Clemena Antonova

is an art historian interested in Russian religious philosophy and, more generally, problems relating to the role of religion in modernity. She has held research positions at several institutions, including the University of Edinburgh (2007), the Royal Academy of Arts and Sciences in Belgium (2010), the IWM (2011-2013 and again in 2018), the University of Cologne (2015-2016), the University of Aix-Marseilles (2017).


Cover for: The patriarch and the pope
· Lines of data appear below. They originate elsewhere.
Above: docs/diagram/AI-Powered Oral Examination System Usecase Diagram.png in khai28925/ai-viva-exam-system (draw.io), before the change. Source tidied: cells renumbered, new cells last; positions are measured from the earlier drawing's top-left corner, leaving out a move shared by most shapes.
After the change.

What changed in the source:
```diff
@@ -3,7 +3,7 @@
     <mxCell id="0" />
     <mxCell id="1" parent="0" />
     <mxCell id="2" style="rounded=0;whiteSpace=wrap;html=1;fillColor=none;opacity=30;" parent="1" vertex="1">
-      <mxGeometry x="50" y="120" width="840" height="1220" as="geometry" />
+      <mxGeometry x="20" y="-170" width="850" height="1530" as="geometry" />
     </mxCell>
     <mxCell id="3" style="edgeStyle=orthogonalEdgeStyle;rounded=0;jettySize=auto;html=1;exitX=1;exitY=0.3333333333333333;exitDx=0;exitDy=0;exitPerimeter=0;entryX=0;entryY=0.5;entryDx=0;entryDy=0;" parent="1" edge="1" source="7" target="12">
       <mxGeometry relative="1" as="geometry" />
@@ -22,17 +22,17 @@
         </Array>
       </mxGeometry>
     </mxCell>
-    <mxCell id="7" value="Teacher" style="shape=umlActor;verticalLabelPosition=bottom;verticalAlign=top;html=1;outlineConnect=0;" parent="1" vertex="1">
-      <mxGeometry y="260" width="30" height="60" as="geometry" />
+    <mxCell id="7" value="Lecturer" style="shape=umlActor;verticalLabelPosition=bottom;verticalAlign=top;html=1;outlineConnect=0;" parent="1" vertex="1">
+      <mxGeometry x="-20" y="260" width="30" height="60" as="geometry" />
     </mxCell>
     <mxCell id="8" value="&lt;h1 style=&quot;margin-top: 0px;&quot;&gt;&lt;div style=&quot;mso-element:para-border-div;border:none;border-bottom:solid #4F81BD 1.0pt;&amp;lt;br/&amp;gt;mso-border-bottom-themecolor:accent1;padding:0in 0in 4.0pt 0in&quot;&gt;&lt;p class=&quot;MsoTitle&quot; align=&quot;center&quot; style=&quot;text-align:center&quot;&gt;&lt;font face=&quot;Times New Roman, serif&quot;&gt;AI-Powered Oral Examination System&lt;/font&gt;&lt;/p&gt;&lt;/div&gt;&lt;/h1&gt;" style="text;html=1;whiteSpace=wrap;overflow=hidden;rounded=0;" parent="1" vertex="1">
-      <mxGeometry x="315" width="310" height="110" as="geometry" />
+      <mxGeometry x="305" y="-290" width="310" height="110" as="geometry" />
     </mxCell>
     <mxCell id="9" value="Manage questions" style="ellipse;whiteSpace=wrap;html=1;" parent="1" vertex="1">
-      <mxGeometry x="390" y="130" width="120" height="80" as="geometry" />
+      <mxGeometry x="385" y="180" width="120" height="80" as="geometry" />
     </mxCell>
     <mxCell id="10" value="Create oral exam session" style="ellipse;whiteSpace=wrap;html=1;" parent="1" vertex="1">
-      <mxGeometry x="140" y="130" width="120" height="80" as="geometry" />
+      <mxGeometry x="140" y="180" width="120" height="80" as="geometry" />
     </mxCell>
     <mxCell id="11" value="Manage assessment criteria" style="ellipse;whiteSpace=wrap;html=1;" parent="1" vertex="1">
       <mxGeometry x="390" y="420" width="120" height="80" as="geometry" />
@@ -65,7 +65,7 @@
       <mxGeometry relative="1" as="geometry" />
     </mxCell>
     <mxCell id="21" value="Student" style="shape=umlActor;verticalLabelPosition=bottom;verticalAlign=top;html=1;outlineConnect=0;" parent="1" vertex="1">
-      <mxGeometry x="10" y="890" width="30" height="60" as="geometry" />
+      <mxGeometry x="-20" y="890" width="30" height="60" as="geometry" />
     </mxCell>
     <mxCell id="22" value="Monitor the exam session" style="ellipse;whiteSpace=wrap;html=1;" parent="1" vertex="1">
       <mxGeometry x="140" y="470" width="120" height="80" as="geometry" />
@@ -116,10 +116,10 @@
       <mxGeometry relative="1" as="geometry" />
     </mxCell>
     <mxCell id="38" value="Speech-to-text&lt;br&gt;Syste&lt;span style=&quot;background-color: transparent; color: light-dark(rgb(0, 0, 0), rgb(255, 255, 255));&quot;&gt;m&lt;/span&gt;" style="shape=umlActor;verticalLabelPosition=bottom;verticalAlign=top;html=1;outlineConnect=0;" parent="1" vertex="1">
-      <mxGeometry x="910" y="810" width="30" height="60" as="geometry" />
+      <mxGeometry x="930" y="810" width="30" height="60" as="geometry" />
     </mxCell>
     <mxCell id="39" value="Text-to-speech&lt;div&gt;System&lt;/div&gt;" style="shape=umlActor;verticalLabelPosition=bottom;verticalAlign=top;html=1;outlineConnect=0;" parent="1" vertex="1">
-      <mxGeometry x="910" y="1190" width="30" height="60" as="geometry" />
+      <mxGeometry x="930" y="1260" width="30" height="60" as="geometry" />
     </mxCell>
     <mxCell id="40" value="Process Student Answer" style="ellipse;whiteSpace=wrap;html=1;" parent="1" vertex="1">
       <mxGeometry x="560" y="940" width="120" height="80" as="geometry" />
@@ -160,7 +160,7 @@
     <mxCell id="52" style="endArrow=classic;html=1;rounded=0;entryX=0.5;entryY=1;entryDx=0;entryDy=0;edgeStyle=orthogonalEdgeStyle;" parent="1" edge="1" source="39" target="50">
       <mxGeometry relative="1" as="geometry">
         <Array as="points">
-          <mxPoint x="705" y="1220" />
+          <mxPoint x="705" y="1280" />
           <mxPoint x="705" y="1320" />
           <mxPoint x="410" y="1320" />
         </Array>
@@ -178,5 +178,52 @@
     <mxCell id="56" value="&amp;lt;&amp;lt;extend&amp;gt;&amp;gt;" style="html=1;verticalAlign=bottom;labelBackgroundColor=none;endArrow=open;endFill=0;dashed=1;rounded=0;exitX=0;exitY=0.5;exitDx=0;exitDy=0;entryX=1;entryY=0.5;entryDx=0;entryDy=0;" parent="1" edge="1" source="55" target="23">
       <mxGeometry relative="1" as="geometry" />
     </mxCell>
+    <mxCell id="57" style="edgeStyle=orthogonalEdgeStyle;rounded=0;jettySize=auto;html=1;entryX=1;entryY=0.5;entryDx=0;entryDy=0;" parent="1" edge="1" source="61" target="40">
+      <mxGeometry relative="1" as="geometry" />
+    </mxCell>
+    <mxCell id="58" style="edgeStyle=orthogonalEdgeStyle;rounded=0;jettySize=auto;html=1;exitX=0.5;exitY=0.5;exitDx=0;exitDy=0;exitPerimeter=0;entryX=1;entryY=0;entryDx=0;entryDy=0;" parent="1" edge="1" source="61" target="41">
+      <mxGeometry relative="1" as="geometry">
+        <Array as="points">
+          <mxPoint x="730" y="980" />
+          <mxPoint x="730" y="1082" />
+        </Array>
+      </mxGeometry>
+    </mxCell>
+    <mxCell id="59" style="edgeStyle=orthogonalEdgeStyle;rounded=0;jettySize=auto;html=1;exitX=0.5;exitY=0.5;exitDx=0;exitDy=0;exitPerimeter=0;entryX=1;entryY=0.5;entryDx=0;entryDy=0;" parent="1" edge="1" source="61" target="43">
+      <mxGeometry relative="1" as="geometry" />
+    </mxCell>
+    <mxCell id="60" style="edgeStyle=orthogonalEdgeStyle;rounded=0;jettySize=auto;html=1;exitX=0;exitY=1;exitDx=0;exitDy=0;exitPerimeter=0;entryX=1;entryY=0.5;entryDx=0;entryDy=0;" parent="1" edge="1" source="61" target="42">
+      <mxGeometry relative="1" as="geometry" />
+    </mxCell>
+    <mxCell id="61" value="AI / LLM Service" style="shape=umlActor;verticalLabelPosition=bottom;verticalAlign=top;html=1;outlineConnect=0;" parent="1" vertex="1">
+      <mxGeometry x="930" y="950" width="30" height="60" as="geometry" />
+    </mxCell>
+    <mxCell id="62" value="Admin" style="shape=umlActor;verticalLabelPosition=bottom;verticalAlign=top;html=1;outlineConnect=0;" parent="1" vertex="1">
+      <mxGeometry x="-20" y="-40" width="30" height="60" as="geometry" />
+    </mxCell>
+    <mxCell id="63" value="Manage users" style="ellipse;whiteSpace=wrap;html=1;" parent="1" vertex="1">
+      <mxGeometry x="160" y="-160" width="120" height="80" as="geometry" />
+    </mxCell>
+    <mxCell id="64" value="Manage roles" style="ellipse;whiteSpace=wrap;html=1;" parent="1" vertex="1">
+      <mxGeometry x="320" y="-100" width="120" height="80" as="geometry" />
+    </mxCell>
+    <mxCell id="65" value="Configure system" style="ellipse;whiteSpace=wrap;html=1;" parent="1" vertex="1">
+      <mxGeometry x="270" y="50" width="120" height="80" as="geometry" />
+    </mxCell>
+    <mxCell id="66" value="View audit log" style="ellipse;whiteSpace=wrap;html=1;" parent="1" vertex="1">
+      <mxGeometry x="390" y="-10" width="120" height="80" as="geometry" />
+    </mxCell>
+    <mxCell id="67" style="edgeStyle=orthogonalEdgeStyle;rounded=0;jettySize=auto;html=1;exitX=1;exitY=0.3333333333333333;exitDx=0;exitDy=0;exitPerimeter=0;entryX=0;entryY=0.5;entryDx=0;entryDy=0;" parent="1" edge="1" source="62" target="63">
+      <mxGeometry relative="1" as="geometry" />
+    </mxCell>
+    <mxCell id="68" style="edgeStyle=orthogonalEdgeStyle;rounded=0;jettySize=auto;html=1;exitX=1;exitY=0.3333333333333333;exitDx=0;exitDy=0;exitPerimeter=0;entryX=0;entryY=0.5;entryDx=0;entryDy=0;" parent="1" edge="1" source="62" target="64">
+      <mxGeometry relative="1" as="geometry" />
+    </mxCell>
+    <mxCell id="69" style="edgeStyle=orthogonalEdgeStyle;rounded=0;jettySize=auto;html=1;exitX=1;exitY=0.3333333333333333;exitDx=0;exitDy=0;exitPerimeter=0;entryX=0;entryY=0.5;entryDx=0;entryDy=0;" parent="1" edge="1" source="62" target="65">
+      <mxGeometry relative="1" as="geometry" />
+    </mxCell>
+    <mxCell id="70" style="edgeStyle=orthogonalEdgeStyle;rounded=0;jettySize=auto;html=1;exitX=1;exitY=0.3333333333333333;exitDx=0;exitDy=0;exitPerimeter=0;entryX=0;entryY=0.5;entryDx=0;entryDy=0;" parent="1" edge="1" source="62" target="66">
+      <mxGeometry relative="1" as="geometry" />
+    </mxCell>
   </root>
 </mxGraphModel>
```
During the Second World War, Pope Pius XII failed to recognize the plight of victims. Today, Russia’s Patriarch Kirill supports the Kremlin’s ‘special military operation’, denouncing liberal rights, especially those of LGBTQ+ communities, and, consequently, Ukraine’s majority Orthodox Christian community.

Cover for: How modernity invented tradition

How modernity invented tradition

The self-presentation of the Russian avant-garde

The ‘discovery’ of Medieval icons after a 1913 exhibition marks a shift in the Russian avant-garde’s self-image. From now on, the path of western modernism would be abandoned in favour of a distinctively ‘Russian’ art. But in inventing a tradition for themselves, avant-gardists ‘rediscovered’ a sensibility that didn’t need unearthing.